Data items:
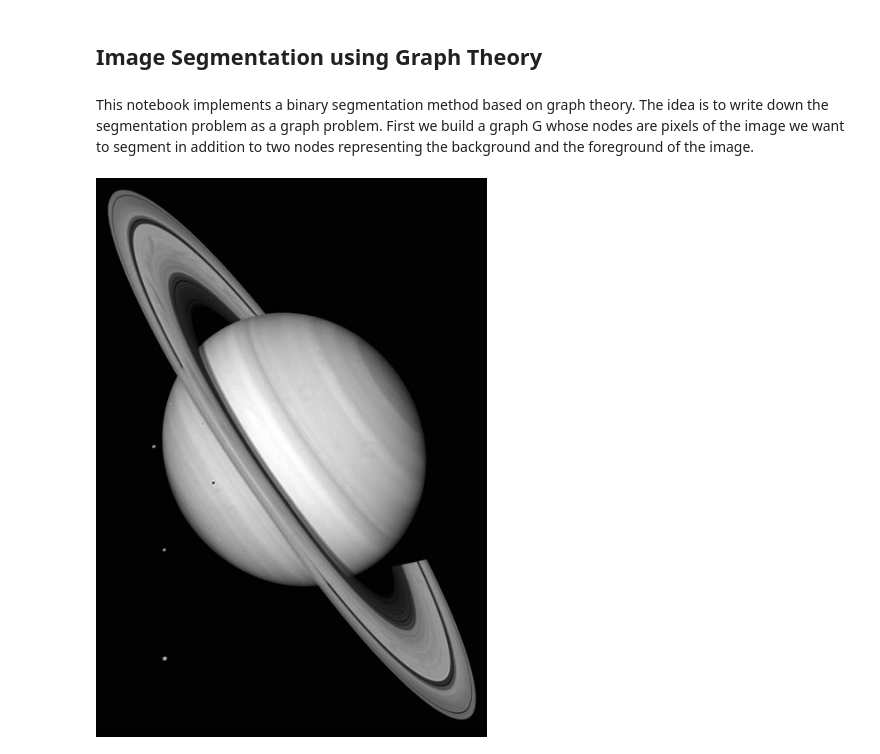
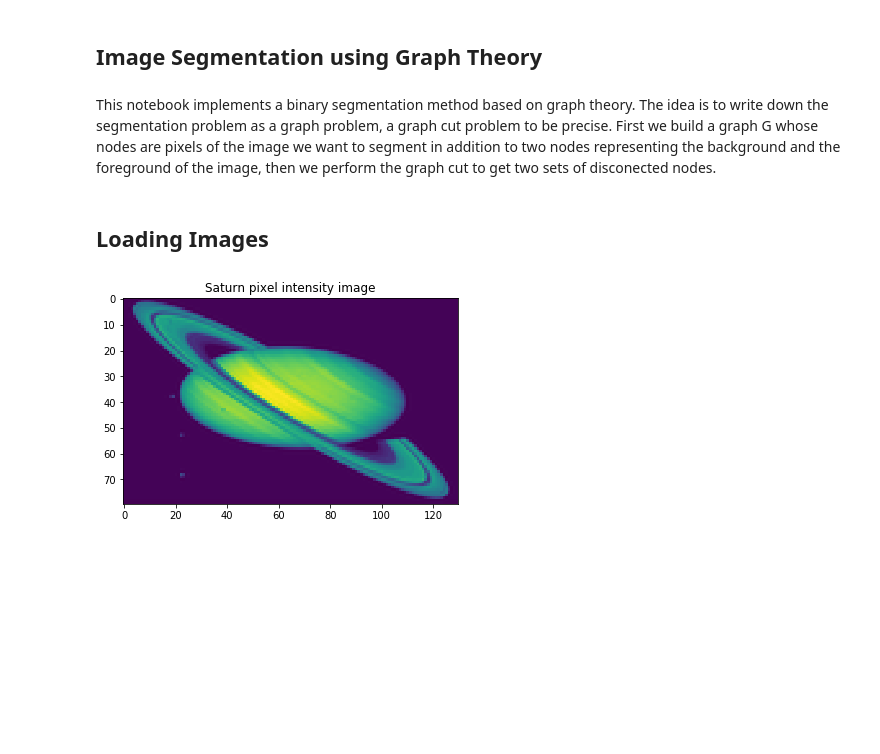
Before and after one commit to A-EL-YAAGOUBI/ML, a Jupyter notebook: Computer Vision/ImageSegmentation_Using_GraphCut.ipynb, the cells around one changed output. Drawn from its saved outputs; the diff is of its cells as text; code cells hidden in the pictures; blank space fills up the shorter version.

Commit message:
update histogram and presentation

```diff
--- a/Computer Vision/ImageSegmentation_Using_GraphCut.ipynb
+++ b/Computer Vision/ImageSegmentation_Using_GraphCut.ipynb
@@ -1,7 +1,7 @@
 # %% [markdown]
 ## Image Segmentation using Graph Theory
 # %% [markdown]
-This notebook implements a binary segmentation method based on graph theory. The idea is to write down the segmentation problem as a graph problem. First we build a graph G whose nodes are pixels of the image we want to segment in addition to two nodes representing the background and the foreground of the image.
+This notebook implements a binary segmentation method based on graph theory. The idea is to write down the segmentation problem as a graph problem, a graph cut problem to be precise. First we build a graph G whose nodes are pixels of the image we want to segment in addition to two nodes representing the background and the foreground of the image, then we perform the graph cut to get two sets of disconected nodes.
 # %%
 import matplotlib.pyplot as plt
 import networkx as nx
@@ -12,6 +11,18 @@ np.set_printoptions(precision=2)
+# %% [markdown]
+## Loading Images
 # %%
 # This is the image we would like to segment, so we want to find the contour of planet ...
 im = Image.open("./images/saturn.jpg")
-im
+
+# Let's downsize the image to be 130 by 80 pixels for example
+height, width = 80, 130
+im = im.resize((width, height), Image.ANTIALIAS)
+
+# We will be working with numpy to make computations easy
+myIm = np.asarray(im)
+length, width = myIm.shape
+plt.imshow(myIm)
+plt.title('Saturn pixel intensity image')
+plt.show()
 # %% [output]
-[figure, old version]
+[figure, new version]
```
Also changed, not shown: parts of 6 cells of this notebook.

THE TASK:
Copy out every line of the data that includes the word "myIm".

SOLUTION:
+myIm = np.asarray(im)
+length, width = myIm.shape
+plt.imshow(myIm)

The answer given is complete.